For cats and dogs the emphasis should be on meat.
For cats: Cats in particular are obligate carnivores, which means that they must get their nutrition from meat (dogs' diets can be a bit more varied). Freeze-dried meat, organ meat, poultry, and fish are great options; the ingredient listing on the package should be simply 100 percent tripe, salmon, or whatever the protein source. Rawhide can cause digestive upset and often contains harsh chemicals.
For dogs: Better dog chew treats include dried beef tendons, beef trachea, and "bully sticks." Biscuits can be another occasional option for dogs, but make sure that they are small and don't contain wheat or corn. Carbs less likely to cause allergies and other problems include potato, sweet potato, and tapioca.
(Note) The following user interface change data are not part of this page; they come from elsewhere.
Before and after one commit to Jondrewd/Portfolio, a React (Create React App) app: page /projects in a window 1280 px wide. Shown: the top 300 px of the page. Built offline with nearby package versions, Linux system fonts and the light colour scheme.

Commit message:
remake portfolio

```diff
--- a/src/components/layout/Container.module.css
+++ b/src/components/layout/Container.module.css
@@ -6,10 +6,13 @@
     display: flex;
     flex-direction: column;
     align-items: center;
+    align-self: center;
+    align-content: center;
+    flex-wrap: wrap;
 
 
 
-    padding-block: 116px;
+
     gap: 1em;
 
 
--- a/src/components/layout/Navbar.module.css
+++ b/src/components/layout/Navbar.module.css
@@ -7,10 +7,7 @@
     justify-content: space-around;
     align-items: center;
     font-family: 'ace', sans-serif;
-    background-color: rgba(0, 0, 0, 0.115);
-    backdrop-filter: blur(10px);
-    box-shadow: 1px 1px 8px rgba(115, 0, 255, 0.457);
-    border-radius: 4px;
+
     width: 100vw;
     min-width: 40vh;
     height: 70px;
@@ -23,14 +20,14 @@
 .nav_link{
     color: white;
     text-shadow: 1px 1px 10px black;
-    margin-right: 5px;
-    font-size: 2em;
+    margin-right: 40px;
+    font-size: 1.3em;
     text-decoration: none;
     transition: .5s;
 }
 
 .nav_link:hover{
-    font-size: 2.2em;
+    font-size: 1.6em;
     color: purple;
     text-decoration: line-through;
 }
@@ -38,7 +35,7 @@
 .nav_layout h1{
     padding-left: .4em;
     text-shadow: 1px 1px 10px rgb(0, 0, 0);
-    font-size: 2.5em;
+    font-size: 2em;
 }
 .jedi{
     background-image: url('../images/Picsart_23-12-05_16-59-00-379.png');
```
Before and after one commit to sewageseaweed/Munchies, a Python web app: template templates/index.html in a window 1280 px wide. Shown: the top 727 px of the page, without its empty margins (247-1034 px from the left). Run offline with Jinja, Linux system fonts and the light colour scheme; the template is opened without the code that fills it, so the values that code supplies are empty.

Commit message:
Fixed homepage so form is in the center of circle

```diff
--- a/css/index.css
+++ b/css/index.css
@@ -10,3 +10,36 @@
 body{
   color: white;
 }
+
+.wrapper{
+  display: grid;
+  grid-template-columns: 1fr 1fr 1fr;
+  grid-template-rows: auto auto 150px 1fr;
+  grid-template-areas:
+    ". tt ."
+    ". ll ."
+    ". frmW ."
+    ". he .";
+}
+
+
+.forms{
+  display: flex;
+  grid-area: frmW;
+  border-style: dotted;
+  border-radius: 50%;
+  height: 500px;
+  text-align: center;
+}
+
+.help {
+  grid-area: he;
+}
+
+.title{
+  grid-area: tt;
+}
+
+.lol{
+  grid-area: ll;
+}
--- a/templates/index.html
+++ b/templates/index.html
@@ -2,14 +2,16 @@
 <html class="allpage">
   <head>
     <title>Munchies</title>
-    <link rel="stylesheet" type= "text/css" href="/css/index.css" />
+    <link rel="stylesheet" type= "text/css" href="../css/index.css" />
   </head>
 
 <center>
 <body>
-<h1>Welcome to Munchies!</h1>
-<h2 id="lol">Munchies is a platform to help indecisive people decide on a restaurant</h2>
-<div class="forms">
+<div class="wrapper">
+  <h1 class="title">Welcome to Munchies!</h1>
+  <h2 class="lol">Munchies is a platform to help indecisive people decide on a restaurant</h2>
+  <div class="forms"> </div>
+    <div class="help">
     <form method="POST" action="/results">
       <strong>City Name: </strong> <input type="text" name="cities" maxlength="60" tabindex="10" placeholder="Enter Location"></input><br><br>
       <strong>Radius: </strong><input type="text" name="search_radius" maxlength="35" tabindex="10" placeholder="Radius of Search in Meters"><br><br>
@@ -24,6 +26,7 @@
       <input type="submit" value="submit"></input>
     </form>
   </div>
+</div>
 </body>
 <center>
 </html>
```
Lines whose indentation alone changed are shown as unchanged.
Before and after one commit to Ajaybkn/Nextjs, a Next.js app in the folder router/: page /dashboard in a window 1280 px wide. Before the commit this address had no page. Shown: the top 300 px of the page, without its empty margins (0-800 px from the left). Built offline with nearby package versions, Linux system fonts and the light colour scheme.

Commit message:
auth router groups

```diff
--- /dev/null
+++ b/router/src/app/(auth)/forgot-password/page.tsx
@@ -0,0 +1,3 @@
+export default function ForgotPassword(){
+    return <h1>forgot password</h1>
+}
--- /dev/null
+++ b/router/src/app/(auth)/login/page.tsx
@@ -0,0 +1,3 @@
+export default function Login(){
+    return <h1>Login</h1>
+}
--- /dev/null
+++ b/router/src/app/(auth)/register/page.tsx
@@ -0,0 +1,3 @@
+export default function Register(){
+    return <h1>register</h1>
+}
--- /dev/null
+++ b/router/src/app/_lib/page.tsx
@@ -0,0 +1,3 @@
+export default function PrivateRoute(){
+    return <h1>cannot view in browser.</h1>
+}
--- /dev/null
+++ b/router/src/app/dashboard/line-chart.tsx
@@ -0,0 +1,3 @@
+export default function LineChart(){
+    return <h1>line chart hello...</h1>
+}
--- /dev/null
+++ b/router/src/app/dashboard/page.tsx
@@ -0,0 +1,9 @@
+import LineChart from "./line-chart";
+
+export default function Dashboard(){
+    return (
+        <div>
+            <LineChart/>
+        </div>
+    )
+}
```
From your kitchen: Your fridge and pantry also offer choices, but it's important to know that there are foods that pets should never eat, such as anything containing the artificial sweetener xylitol or more than trace amounts of garlic and onions. Grapes, raisins, chocolate, and macadamia nuts are unsafe for dogs. You can give your pet a little piece of cheese or cooked meat, or some peanut butter. Some dogs enjoy raw or cooked vegetables, such as carrots, broccoli, and sugar snap peas. An oil- or water-packed sardine fillet makes a nice kitty delicacy -- guaranteed to elicit purrs.